All lines below containing the string "site" are to be copied.

=== RAW DATA ===

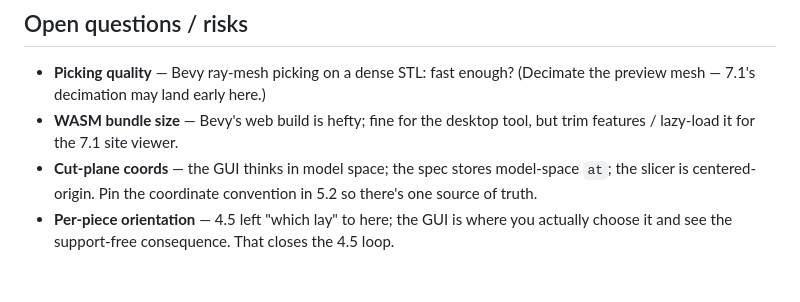
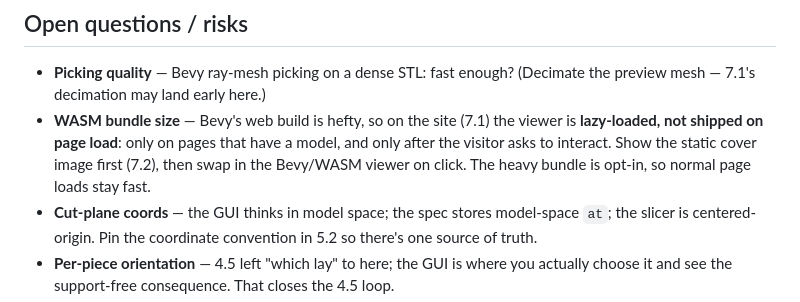
Before and after one commit to chotchki/fab-scad, a Markdown page: docs/slicing-gui.md, the part around the change. GitHub-like rendering; blank space fills up the shorter version.

Commit message:
docs: lazy-load the Bevy/WASM web viewer (7.1)
Per chotchki — don't ship the heavy Bevy WASM bundle on page load. Load it only on pages that
have a model, and only after the visitor clicks to interact: static cover image (7.2) first,
swap in the viewer on demand. Normal page loads stay fast.

Co-Authored-By: Claude Opus 4.8 (1M context) <noreply@anthropic.com>

```diff
--- a/docs/slicing-gui.md
+++ b/docs/slicing-gui.md
@@ -105,8 +105,10 @@ any window and is the thing the GUI stands on:
 
 - **Picking quality** — Bevy ray-mesh picking on a dense STL: fast enough? (Decimate the
   preview mesh — 7.1's decimation may land early here.)
-- **WASM bundle size** — Bevy's web build is hefty; fine for the desktop tool, but trim
-  features / lazy-load it for the 7.1 site viewer.
+- **WASM bundle size** — Bevy's web build is hefty, so on the site (7.1) the viewer is
+  **lazy-loaded, not shipped on page load**: only on pages that have a model, and only after
+  the visitor asks to interact. Show the static cover image first (7.2), then swap in the
+  Bevy/WASM viewer on click. The heavy bundle is opt-in, so normal page loads stay fast.
 - **Cut-plane coords** — the GUI thinks in model space; the spec stores model-space `at`; the
   slicer is centered-origin. Pin the coordinate convention in 5.2 so there's one source of truth.
 - **Per-piece orientation** — 4.5 left "which lay" to here; the GUI is where you actually choose
```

===

● EXERCISE RESULT
-  features / lazy-load it for the 7.1 site viewer.
+- **WASM bundle size** — Bevy's web build is hefty, so on the site (7.1) the viewer is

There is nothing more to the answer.